Scan the records for the word "fellowtypes". Report each line where it occurs.

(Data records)
────────────────────

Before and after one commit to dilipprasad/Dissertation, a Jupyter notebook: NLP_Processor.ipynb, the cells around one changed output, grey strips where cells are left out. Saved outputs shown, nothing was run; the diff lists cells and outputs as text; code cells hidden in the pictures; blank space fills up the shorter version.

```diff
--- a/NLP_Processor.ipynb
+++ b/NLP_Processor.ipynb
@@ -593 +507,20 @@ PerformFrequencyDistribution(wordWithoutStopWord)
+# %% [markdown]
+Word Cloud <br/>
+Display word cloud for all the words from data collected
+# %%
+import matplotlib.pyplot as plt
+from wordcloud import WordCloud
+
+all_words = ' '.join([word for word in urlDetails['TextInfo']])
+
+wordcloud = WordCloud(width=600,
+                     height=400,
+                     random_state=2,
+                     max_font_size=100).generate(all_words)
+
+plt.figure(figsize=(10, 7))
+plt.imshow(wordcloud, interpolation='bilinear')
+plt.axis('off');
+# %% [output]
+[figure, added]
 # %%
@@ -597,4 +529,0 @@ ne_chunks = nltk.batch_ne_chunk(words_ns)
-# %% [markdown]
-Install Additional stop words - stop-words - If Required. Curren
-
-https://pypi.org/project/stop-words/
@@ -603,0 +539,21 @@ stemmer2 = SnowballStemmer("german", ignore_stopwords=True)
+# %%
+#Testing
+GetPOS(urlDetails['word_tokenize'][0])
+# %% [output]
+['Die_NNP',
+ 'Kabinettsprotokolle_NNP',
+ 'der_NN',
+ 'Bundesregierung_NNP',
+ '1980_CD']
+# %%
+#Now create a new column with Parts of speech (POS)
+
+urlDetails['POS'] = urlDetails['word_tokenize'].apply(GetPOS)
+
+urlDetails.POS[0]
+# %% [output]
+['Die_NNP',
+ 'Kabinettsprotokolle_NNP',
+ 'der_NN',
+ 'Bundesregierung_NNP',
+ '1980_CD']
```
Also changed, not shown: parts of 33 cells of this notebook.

────────────────────

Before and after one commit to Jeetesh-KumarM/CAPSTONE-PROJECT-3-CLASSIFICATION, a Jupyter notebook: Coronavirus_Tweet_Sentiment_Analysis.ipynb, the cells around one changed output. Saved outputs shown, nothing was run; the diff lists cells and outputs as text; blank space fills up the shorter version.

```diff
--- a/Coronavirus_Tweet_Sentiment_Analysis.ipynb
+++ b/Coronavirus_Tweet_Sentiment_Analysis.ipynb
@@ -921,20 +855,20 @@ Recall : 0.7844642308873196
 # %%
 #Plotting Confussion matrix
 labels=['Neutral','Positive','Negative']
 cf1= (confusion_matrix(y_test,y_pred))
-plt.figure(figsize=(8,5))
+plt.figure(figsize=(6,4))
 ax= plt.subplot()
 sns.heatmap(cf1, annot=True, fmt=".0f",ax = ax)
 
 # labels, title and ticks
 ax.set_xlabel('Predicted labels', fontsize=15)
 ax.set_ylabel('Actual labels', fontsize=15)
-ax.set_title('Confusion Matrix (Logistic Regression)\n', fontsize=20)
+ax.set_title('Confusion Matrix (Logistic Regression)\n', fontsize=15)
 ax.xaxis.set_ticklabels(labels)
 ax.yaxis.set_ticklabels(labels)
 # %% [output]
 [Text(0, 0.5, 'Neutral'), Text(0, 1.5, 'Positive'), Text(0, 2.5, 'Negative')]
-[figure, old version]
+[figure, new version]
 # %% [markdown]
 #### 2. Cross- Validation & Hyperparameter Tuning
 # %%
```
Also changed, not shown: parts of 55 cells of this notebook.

────────────────────

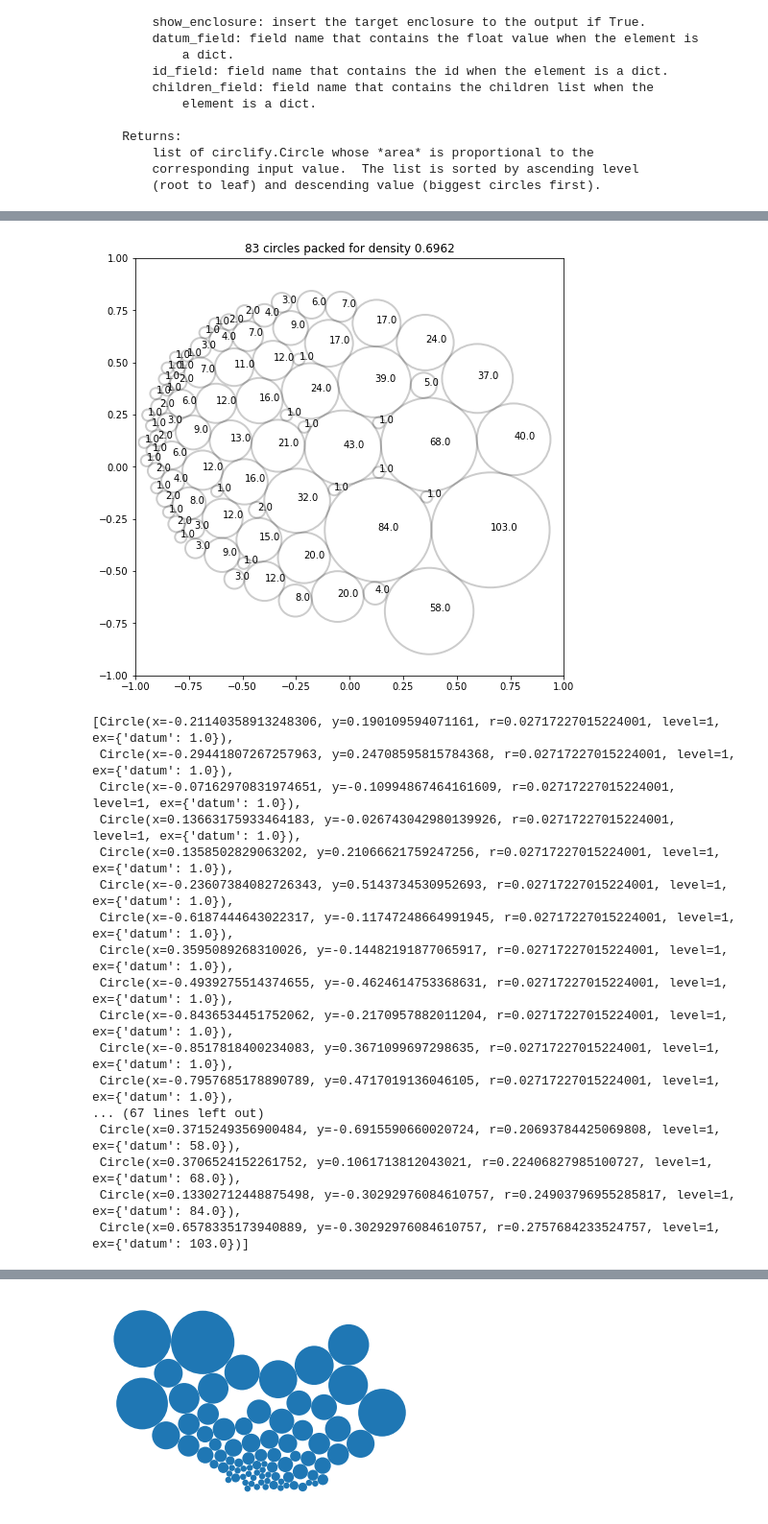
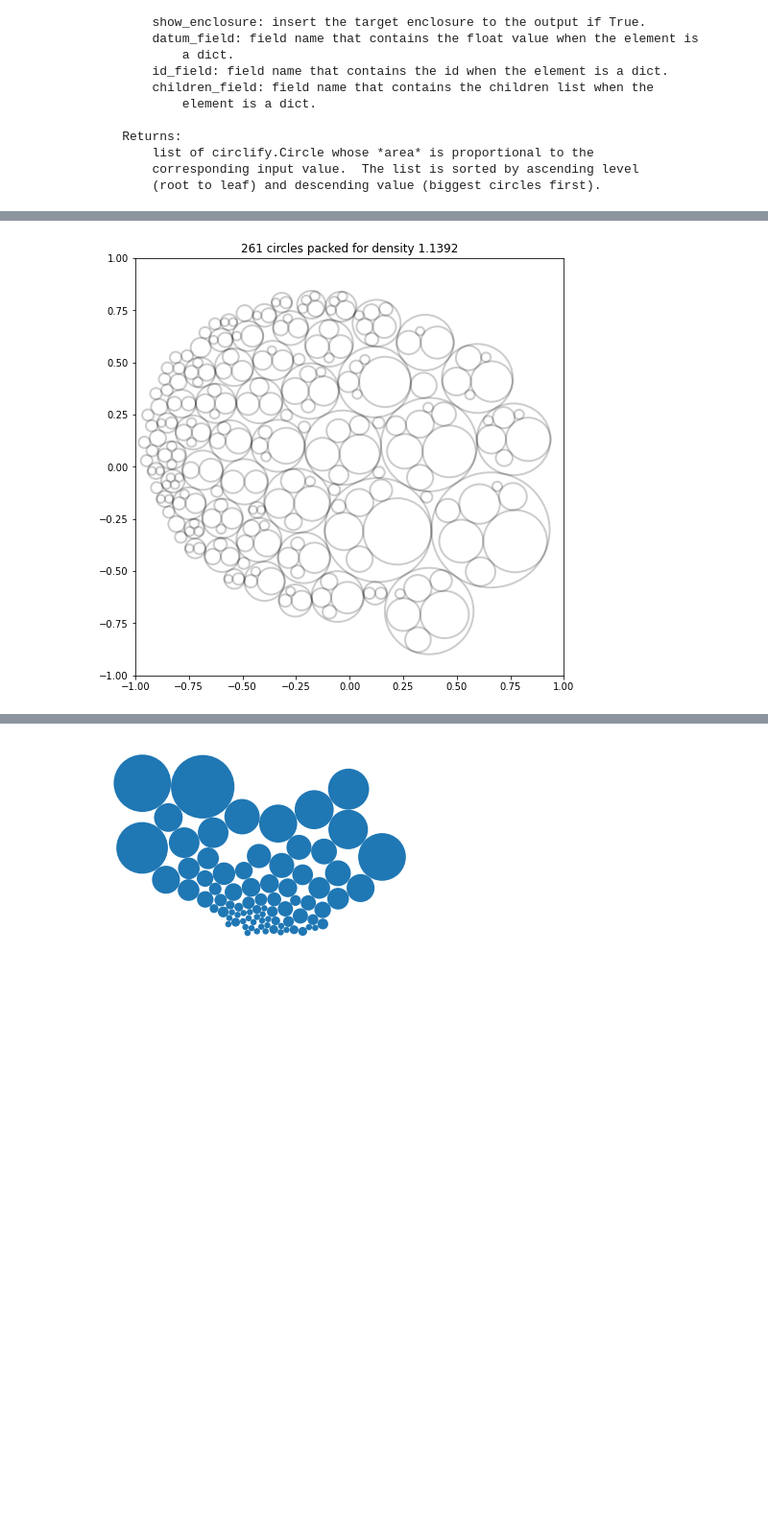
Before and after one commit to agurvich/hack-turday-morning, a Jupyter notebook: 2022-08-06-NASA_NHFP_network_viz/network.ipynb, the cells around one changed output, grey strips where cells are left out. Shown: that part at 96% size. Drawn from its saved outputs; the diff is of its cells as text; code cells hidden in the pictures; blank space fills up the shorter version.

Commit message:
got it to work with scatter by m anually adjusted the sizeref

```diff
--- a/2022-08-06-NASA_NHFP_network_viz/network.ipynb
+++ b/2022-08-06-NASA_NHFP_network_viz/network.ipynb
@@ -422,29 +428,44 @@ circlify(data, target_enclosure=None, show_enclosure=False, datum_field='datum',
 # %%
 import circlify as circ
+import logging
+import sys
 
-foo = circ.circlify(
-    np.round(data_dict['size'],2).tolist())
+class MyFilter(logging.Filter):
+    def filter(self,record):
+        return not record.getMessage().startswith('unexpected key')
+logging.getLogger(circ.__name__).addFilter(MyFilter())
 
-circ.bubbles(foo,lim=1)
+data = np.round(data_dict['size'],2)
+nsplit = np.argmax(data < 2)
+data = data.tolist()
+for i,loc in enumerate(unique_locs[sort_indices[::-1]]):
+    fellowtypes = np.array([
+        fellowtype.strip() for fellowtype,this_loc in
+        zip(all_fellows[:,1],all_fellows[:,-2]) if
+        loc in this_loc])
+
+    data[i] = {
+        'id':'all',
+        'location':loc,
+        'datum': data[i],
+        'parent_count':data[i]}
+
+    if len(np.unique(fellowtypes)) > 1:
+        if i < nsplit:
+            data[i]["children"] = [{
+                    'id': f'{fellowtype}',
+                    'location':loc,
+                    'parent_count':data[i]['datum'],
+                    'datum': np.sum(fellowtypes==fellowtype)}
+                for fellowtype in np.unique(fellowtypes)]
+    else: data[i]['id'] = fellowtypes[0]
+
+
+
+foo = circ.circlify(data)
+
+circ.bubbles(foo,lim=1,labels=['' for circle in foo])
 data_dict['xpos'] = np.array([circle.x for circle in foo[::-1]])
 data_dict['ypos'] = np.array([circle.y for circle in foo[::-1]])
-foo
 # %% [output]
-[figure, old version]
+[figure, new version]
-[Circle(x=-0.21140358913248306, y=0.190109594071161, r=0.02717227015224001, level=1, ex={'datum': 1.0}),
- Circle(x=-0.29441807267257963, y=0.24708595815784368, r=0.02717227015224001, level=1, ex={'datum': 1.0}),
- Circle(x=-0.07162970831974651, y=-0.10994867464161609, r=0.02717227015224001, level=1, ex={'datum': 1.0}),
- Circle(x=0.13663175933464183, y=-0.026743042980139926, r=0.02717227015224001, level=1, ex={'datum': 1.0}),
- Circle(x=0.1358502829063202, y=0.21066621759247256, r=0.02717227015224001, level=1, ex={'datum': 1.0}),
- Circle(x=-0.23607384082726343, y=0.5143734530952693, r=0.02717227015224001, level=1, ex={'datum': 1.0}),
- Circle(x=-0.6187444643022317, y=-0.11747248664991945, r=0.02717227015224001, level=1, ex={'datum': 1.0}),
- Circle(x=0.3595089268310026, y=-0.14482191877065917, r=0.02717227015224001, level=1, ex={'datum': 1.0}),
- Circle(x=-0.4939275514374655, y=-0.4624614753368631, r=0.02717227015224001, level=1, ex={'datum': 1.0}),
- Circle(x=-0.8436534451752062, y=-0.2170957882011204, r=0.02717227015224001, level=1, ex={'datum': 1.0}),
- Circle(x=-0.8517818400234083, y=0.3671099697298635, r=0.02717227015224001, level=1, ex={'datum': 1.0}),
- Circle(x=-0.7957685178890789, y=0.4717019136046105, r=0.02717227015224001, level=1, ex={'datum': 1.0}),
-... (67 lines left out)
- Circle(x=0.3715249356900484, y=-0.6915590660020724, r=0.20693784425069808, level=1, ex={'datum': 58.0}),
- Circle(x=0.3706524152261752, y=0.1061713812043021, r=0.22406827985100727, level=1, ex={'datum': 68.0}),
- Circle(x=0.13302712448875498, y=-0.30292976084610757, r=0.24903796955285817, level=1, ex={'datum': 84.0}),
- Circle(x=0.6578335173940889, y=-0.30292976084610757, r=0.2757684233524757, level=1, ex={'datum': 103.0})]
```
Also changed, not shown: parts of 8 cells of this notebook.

────────────────────

Exercise solution>
+    fellowtypes = np.array([
+    if len(np.unique(fellowtypes)) > 1:
+                    'datum': np.sum(fellowtypes==fellowtype)}
+                for fellowtype in np.unique(fellowtypes)]
+    else: data[i]['id'] = fellowtypes[0]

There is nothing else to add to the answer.